Let me be very clear about this: this woman’s human rights have been violated. She has been in jail for over a month. It has been almost three weeks since a mental health evaluation revealed dementia. The social services administration in Albany County has opted for jail as a housing and treatment strategy for this woman rather than expedite a solution. For all the talk of care coordination and supporting family caregivers, the woman’s son was left alone without calls and emails returned. He was promised a plan of action three weeks ago and never heard anything further.
After she gets out of jail and is settled, I will be working with others to get a thorough review and high level of investigation of Albany County’s handling of this case as well as exploring a formal action to determine whether the human rights of this woman in her 60s with dementia were violated. No investigation is needed though to determine that this woman and her son have been treated disrespectfully.

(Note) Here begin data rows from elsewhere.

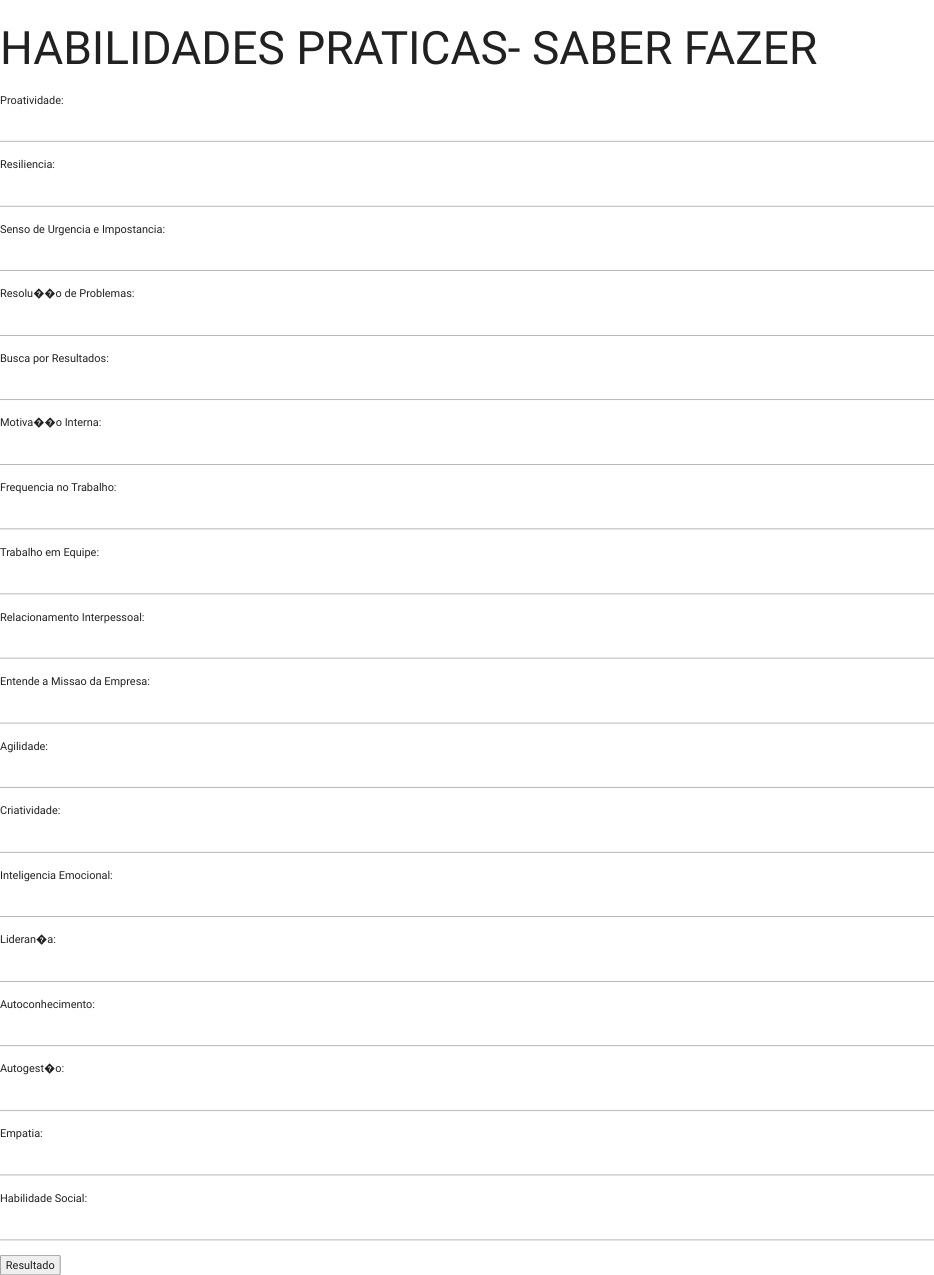
Repository: cspreng/Questionario
Page: http://localhost/cadastro/atitude
An editor plug-in stored every save of this project. The page is shown before and after the next save, followed by the edit.
The browser window is 1280 px wide. The pictures show the whole page, at 73% of full size.
The page is this project's Thymeleaf template; nobody is signed in. The template is opened directly, without the code that normally fills it, so the values that code supplies are empty.

Above is the page before, as saved 2021-07-27 02:03:10.
Console error: ReferenceError: $ is not defined

### questionario/src/main/resources/templates/cadastro/atitude.html
<!DOCTYPE html>
<html xmlns:th="http://thymeleaf.org"
	  xmlns:layout="http://www.ultraq.net.nz/thymeleaf/layout">

<head>
	<title>INDICADORES COMPOSTAMENTAIS</title>
	<!--Import Google Icon Font-->
      <link href="https://fonts.googleapis.com/icon?family=Material+Icons" rel="stylesheet">
      <!--Import materialize.css-->
      <link type="text/css" rel="stylesheet" href="materialize/css/materialize.min.css"  media="screen,projection"/>

      <!--Let browser know website is optimized for mobile-->
      <meta name="viewport" content="width=device-width, initial-scale=1.0"/>
<body>

	<h1>HABILIDADES PRATICAS- SABER FAZER</h1>
	<form method="post">
		Proatividade: <input type="text" value= "" name="proatividade"/>
	Resiliencia: <input type="text" value= "" name="resiliencia"/>
		Senso de Urgencia e Impostancia: <input type="text" value= "" name="urgencia"/>
		Resolução de Problemas: <input type="text" value= "" name="problema"/>
		Busca por Resultados: <input type="text" value= "" name="resultados"/>
		Motivação Interna: <input type="text" value= "" name="motivacao"/>
		Frequencia no Trabalho: <input type="text" value= "" name="frequencia"/>
	Trabalho em Equipe: <input type="text" value= "" name="equipe"/>
		Relacionamento Interpessoal: <input type="text" value= "" name="interpessoal"/>
		Entende a Missao da Empresa: <input type="text" value= "" name="missao"/>
		Agilidade: <input type="text" value= "" name="agilidade"/>
		Criatividade: <input type="text" value= "" name="criatividade"/>
		Inteligencia Emocional: <input type="text" value= "" name="inteligencia"/>
	Liderança: <input type="text" value= "" name="lideranca"/>
		Autoconhecimento: <input type="text" value= "" name="autoconhecimento"/>
		Autogestão: <input type="text" value= "" name="autogestao"/>
		Empatia: <input type="text" value= "" name="empatia"/>
		Habilidade Social: <input type="text" value= "" name="social"/>


		<button type="submit">Resultado</button>


	</form>


	<script type="text/javascript" src="materialize/js/materialize.min.js"></script>

</body>

</head>


</html>

Loaded but not shown: questionario/src/main/resources/static/materialize/css/materialize.min.css (library); questionario/src/main/resources/static/materialize/js/materialize.min.js (library)

After the next save:
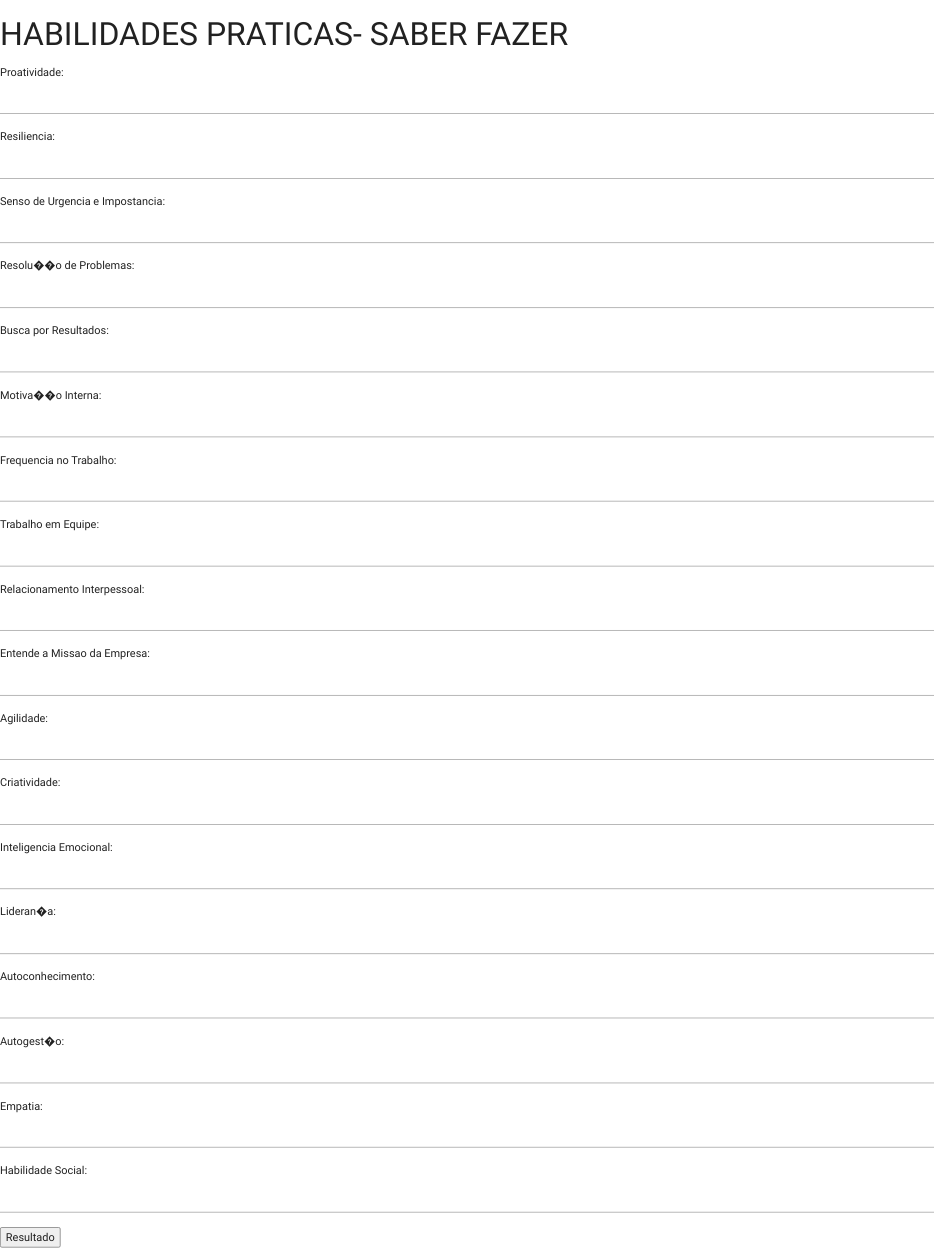
Saved 30 s later.
--- a/questionario/src/main/resources/templates/cadastro/atitude.html
+++ b/questionario/src/main/resources/templates/cadastro/atitude.html
@@ -13,7 +13,7 @@
       <meta name="viewport" content="width=device-width, initial-scale=1.0"/>
 <body>
 
-	<h1>HABILIDADES PRATICAS- SABER FAZER</h1>
+	<h3>HABILIDADES PRATICAS- SABER FAZER</h3>
 	<form method="post">
 		Proatividade: <input type="text" value= "" name="proatividade"/>
 	Resiliencia: <input type="text" value= "" name="resiliencia"/>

It is up to all of us to be advocates for our family member and friends. Never assume that the “system” is going to always protect the vulnerable. There is not an intention to do harm, but I think we constantly have to speak up and say this is not the way we would want our own mother or relative or friend to be treated.
Governor Andrew Cuomo signed the CARE ACT (Caregiver Advise, Record, Enable ACT) into law on October 26 and it will become effective in 180 days, requiring hospitals to allow patients to designate a caregiver and to provide training for caregivers to use with the discharged patient. The bill sponsored by Senator Kemp Hannon and Assemblywoman Linda Rosenthal was a top priority of AARP and was supported by other senior and health advocacy organizations. It passed unanimously in both houses of the State Legislature in the spring. Its unanimous passage undoubtedly resulted from the fact that hospital lobbyists supported it and said they were already doing what the bill requires.
In fact, to have opposed this bill would have made no sense, because hospitals are going through changes which are giving incentives for care coordination and penalties for unnecessary re-admissions. To achieve those goals hospitals, doctors, health systems and insurers should be investing staff time and resources into all efforts to improve post hospital care and to support the role of patients, families and caregivers. There are 2.6 family caregivers in New York State and this law is important because with more outpatient procedures and shorter hospitals visits they are called upon to do a lot more than in the past.
So, the question will be what will change when the actual provisions go into effect? A caregiver’s name, phone number and address will have to be kept on the record, so that should be helpful though hospitals should have spouses, next of kin and health proxies already in their databases. The hospitals will have to be more formal in the training they provide to caregivers on the way out the door. With the rush of discharge planning, instructions are required to be given on paper about after care, but the new law requires a demonstration of how to provide care for the caregiver.